Medications Can Prevent or Stop Hair Loss
But it is important to do your homework before trying any hair loss medication!
Hair loss medications can work. After approximately 15 years of widespread use for each, Propecia (finasteride) and Rogaine (minoxidil) have proven to be somewhat effective at halting and sometimes reversing hair loss. Medications are not for everyone, but for the hundreds of thousands of users of both medications, hair loss was defied -- it was not a fate that had to be accepted.
Propecia in particular, taken orally, is effective for 86 percent of users. About half actually regrow some lost hair, while for the other half the loss is simply stopped from advancing. Rogaine, which is applied topically to the scalp, is effective for only about 50 percent of those who use it. Both medications are more effective when used by individuals under age 40. The earlier in their hair loss experience that either medication is used, the more effective the results.
As with almost all forms of medication, finasteride and minoxidil come with side effects.
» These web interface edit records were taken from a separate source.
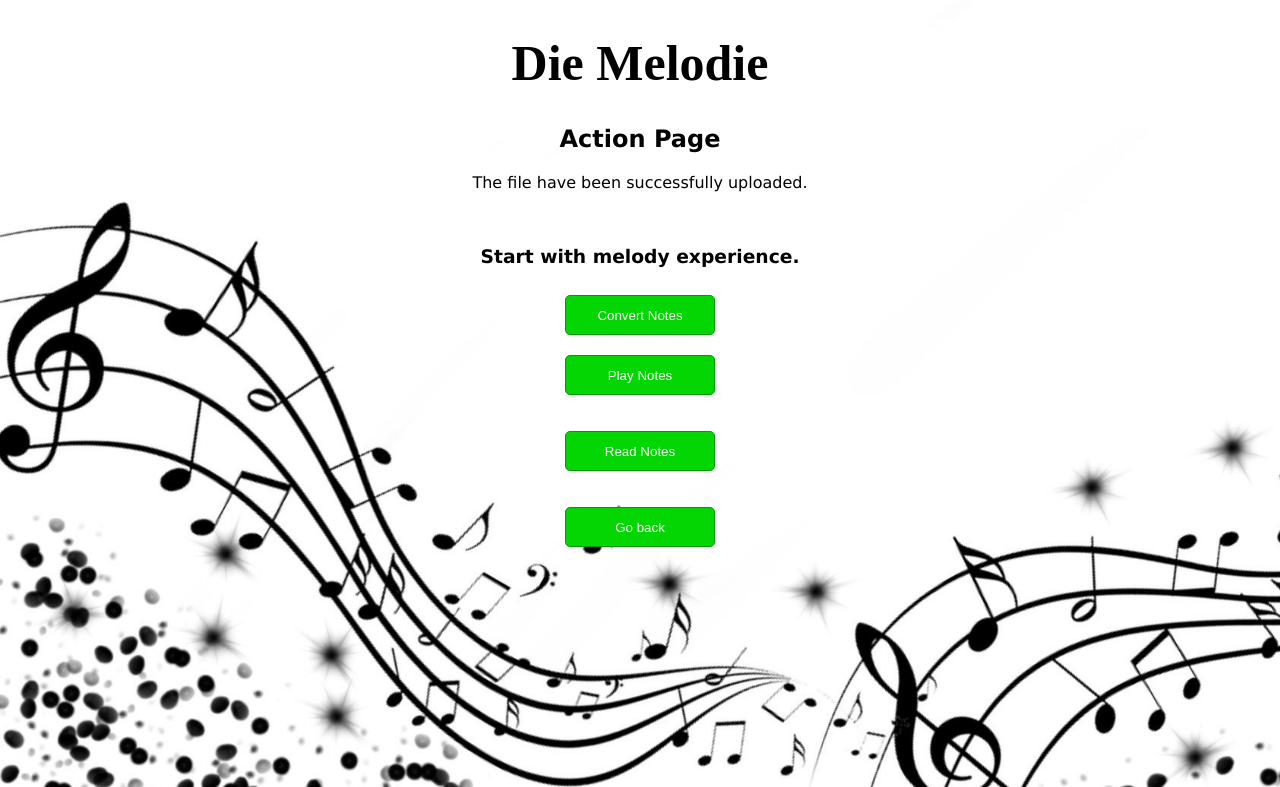
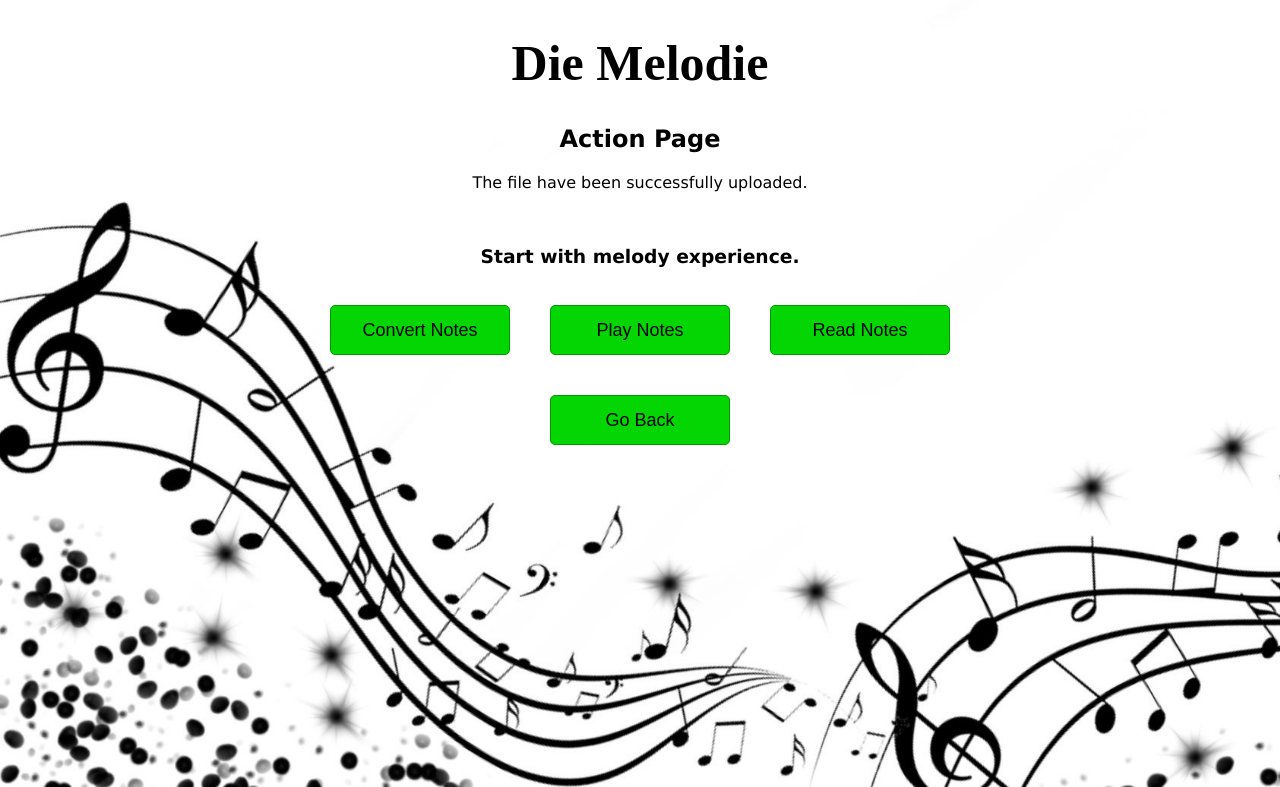
Before and after one commit to magocsil/die-melodie, a Flask app: page /actions in a window 1280 px wide. Shown: the top 787 px of the page. Run offline with Flask 3, Linux system fonts and the light colour scheme.

Commit message:
version 3.1 fixed style and positions

```diff
--- a/app.py
+++ b/app.py
@@ -1,5 +1,4 @@
-import os
-import sys
+
 
 from flask import * #importing flask (Install it using python -m pip install flask)
 
--- a/static/style.css
+++ b/static/style.css
@@ -26,14 +26,15 @@ body {
 }
 
 .add-btn {
-    height: 40px;
-    width: 150px;
-    color: #FFFFFF;
+    height: 50px;
+    width: 180px;
+    color: black;
     background-color: #03d603;
     border: 1px solid #029902;
     border-radius: 5px;
     padding: 10px;
-    margin: 10px;
+    margin: 20px;
+    font-size: 18px;
 }
 
 .add-btn:hover {
@@ -49,9 +50,12 @@ body {
     border: 1px solid #029902;
     border-radius: 5px;
 }
+.inline {
+  display: inline;
+}
 
 .form-feild {
-    height: 40px;
+    height: 70px;
     width: 200px;
     border: 1px solid #99AAB5;
     border-radius: 5px;
--- a/templates/actions.html
+++ b/templates/actions.html
@@ -7,25 +7,28 @@
 <h3>Start with melody experience. </h3>
 
 
-    <button type="submit" class="add-btn" data-inline="true">Convert Notes</button>
 
+
+    <table>
+    <button type="submit" class="add-btn" name="b1" >Convert Notes</button>
 
 
 
     <form action="/play">
-    <button type="submit" class="add-btn" data-inline="true">Play Notes</button>
+    <button type="submit" class="add-btn" name="b2">Play Notes</button>
     </form>
 
 
 
-
     <form action="/read">
-    <button type="submit" class="add-btn" data-inline="true">Read Notes</button>
+    <button type="submit" class="add-btn" name="b3">Read Notes</button>
     </form>
+    </table>
 
 
     <form action="/home">
-    <button type="submit" class="add-btn">Go back</button>
+    <button type="submit" class="add-btn">Go Back</button>
+    </form>
 
 
 
--- a/templates/home.html
+++ b/templates/home.html
@@ -5,7 +5,7 @@
     <div>
         <center>
 
-            <p>This site is created by the students from FH Technikum Vienna in hopes to fill a challenging daily life with joy and melody.  </p>
+            <p>This application is created by the students from FH Technikum Vienna in hopes to fill a challenging daily life with joy and melody.  </p>
 
         </center>
 
--- a/templates/play.html
+++ b/templates/play.html
@@ -7,7 +7,7 @@
 
 
     <form action="/actions">
-    <button type="submit" class="add-btn">Go back</button>
+    <button type="submit" class="add-btn">Go Back</button>
     </form>
 <br>
 
```
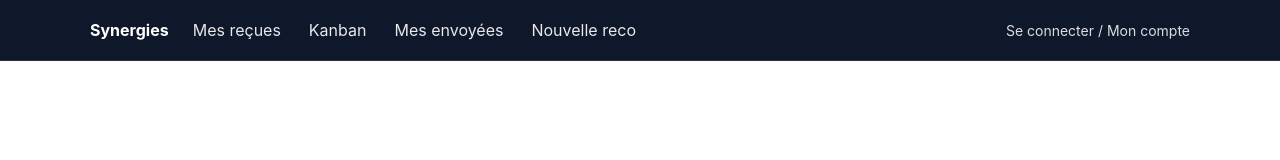
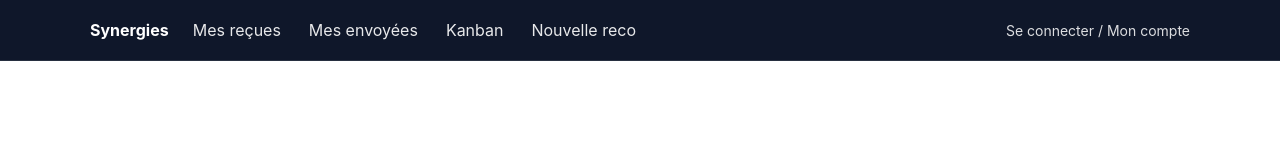
Before and after one commit to SamKTA/synergies-app, a Next.js app: page / in a window 1280 px wide. Shown: the top 160 px of the page. Built offline with nearby package versions, Linux system fonts and the light colour scheme; no server answers.

Commit message:
Update layout.tsx

```diff
--- a/app/layout.tsx
+++ b/app/layout.tsx
@@ -1,15 +1,13 @@
 import Link from "next/link";
-import AdminLink from "./_components/AdminLink"; // <-- ajoute ça
+import AdminLink from "./_components/AdminLink";
 
-// ... (metadata + RootLayout)
-
-<nav style={{ display: "flex", gap: 12 }}>
-  <Link href="/inbox" style={linkStyle}>Mes reçues</Link>
-  <Link href="/outbox" style={linkStyle}>Mes envoyées</Link>
-  <Link href="/kanban" style={linkStyle}>Kanban</Link>
-  <Link href="/reco/new" style={linkStyle}>Nouvelle reco</Link>
-  <AdminLink /> {/* <-- visible seulement aux admins */}
-</nav>
+const linkStyle: React.CSSProperties = {
+  color: "white",
+  opacity: 0.9,
+  textDecoration: "none",
+  padding: "6px 8px",
+  borderRadius: 8,
+};
 
 export const metadata = {
   title: "Synergies App",
@@ -47,15 +45,13 @@ export default function RootLayout({ children }: { children: React.ReactNode })
               </Link>
               <nav style={{ display: "flex", gap: 12 }}>
                 <Link href="/inbox" style={linkStyle}>Mes reçues</Link>
+                <Link href="/outbox" style={linkStyle}>Mes envoyées</Link>
                 <Link href="/kanban" style={linkStyle}>Kanban</Link>
-                <Link href="/outbox" style={linkStyle}>Mes envoyées</Link>
                 <Link href="/reco/new" style={linkStyle}>Nouvelle reco</Link>
-                {/* Optionnel : visible seulement pour direction plus tard */}
-                {/* <Link href="/admin" style={linkStyle}>Direction</Link> */}
+                <AdminLink /> {/* visible uniquement pour les admins */}
               </nav>
             </div>
             <div style={{ opacity: .85, fontSize: 14 }}>
-              {/* Astuce simple : renvoie vers /login qui gère login/logout */}
               <Link href="/login" style={{ color: "white", textDecoration: "none" }}>
                 Se connecter / Mon compte
               </Link>
@@ -72,11 +68,3 @@ export default function RootLayout({ children }: { children: React.ReactNode })
     </html>
   );
 }
-
-const linkStyle: React.CSSProperties = {
-  color: "white",
-  opacity: 0.9,
-  textDecoration: "none",
-  padding: "6px 8px",
-  borderRadius: 8,
-};
```
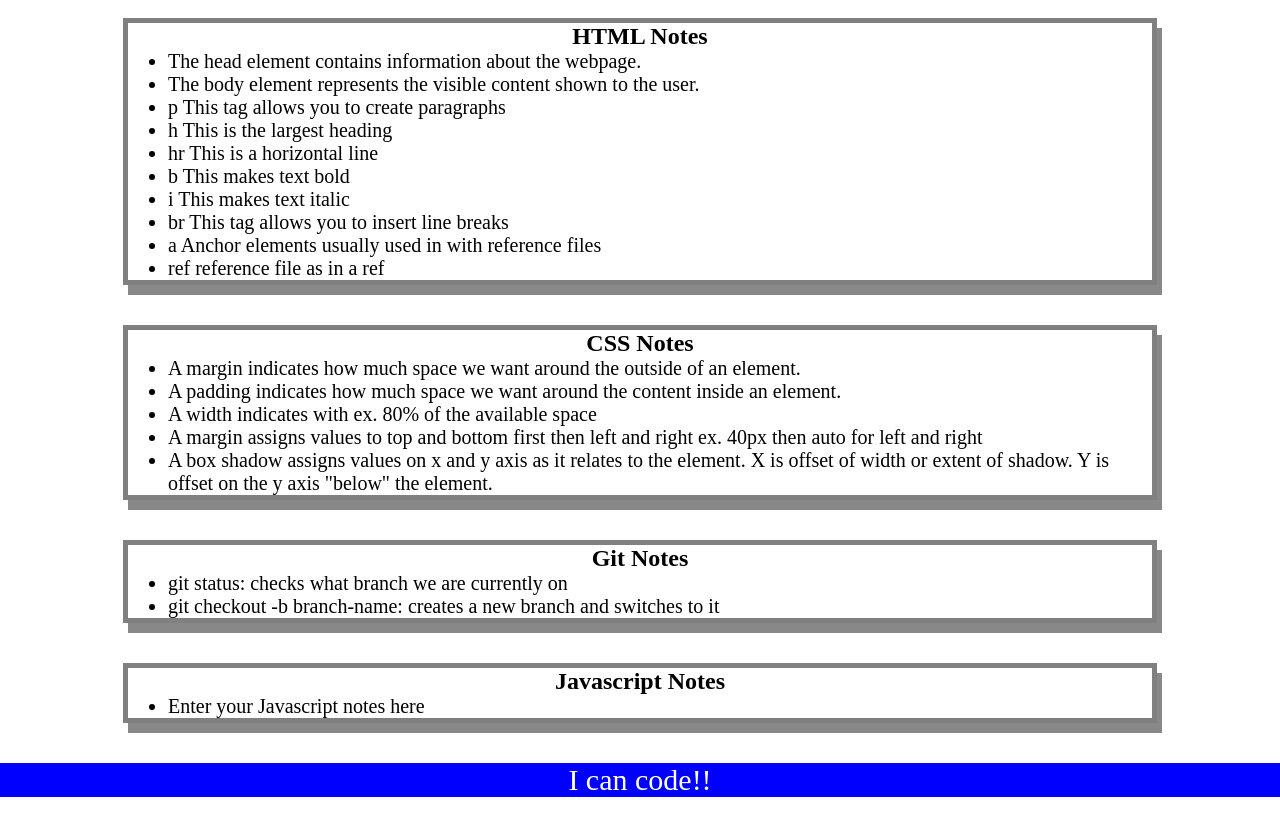
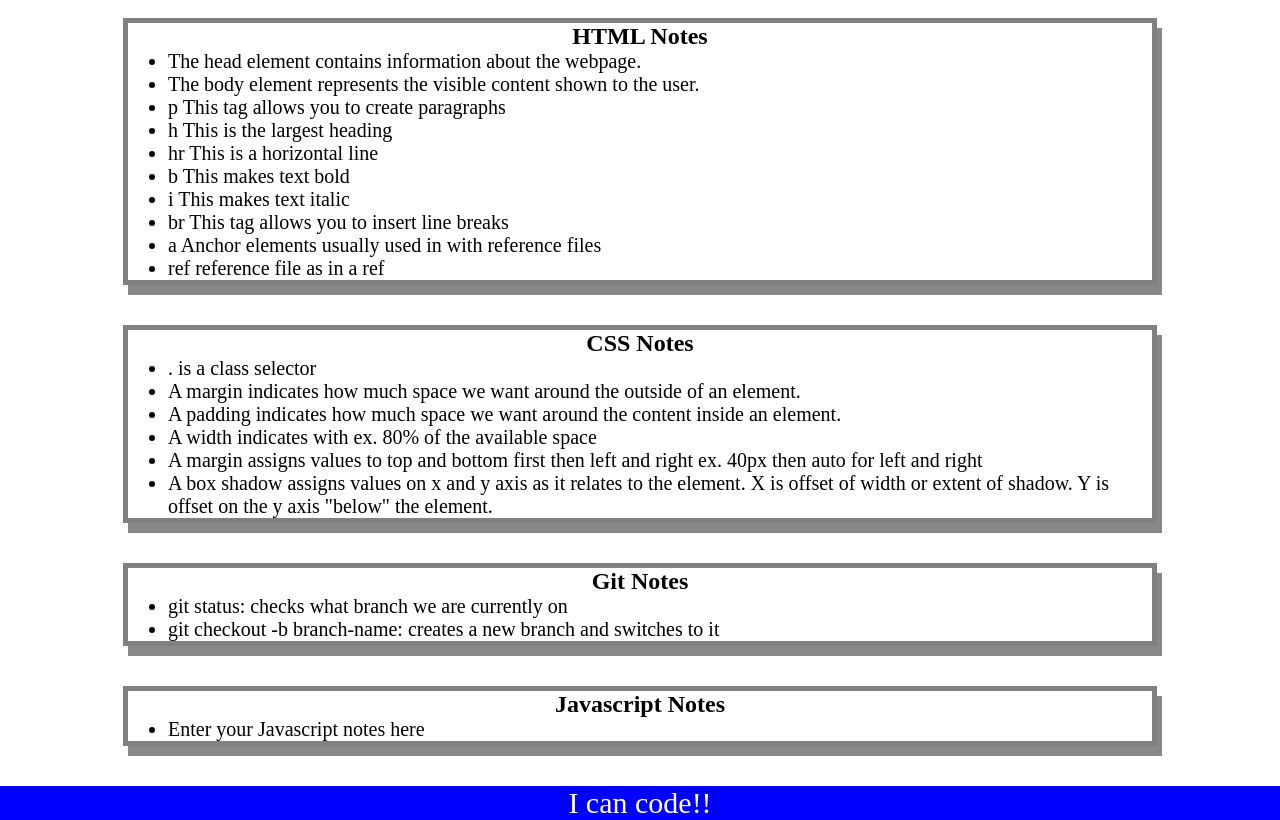
Before and after one commit to alexben11/pre-work_study_guide, a plain HTML site: page prework-study-guide/index.html in a window 1280 px wide. Shown: the part 109-929 px from the top of the page. Before the commit the page ends 906 px from the top, so only its background shows below. Drawn offline with Linux system fonts and the light colour scheme.

Commit message:
added CSS to project

```diff
--- a/prework-study-guide/index.html
+++ b/prework-study-guide/index.html
@@ -32,6 +32,7 @@
       <section class="card" id="css-section">
         <h2>CSS Notes</h2>
         <ul>
+          <li>. is a class selector</li>
           <li>A margin indicates how much space we want around the outside of an element.</li>
           <li>A padding indicates how much space we want around the content inside an element.</li>
           <li>A width  indicates with ex. 80% of the available space</li>
```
Some are minor (skin irritation and itchiness, occasional growth of hair in unwanted places), others more significant (male fetuses can suffer significant adverse damage if the mother is exposed to Propecia). The individual user and family members present in the household need to be informed when choosing to use hair loss medications such as Propecia.
With both medications, hair loss resumes with discontinued use. The positive effects of Rogaine, hair counts and thickness, diminish after about five years of use.
And a note to women: Propecia is prescribed to men only, owing to the potential for birth defects (it also does not work in postmenopausal women), but Rogaine can be more effective for you than for men. Rogaine is now available over the counter -- no prescription required.
All of which shows it is essential to do your homework before trying hair loss medications.